→ **What is required**
Looking at each line of the data below, tally those that contain the word "index" and give only the total.

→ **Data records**
#####

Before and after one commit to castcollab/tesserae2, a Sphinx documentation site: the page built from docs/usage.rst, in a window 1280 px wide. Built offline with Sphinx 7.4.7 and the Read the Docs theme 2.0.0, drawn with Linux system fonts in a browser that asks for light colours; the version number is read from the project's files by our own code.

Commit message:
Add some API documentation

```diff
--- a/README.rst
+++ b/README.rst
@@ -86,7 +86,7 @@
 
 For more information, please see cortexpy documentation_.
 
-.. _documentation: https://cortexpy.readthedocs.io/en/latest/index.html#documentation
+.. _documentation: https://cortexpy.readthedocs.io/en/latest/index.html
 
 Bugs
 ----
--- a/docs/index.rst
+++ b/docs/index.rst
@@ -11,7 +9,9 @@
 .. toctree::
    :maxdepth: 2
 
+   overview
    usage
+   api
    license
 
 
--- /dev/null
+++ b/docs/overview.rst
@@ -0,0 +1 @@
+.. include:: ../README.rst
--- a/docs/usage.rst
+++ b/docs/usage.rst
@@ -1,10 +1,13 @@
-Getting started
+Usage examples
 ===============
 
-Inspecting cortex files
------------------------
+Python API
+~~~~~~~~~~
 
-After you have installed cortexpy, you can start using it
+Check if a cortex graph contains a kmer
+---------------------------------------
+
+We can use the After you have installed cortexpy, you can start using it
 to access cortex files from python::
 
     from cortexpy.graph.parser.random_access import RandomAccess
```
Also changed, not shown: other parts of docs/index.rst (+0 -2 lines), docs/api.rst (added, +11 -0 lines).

#####

→ **Answer space**
5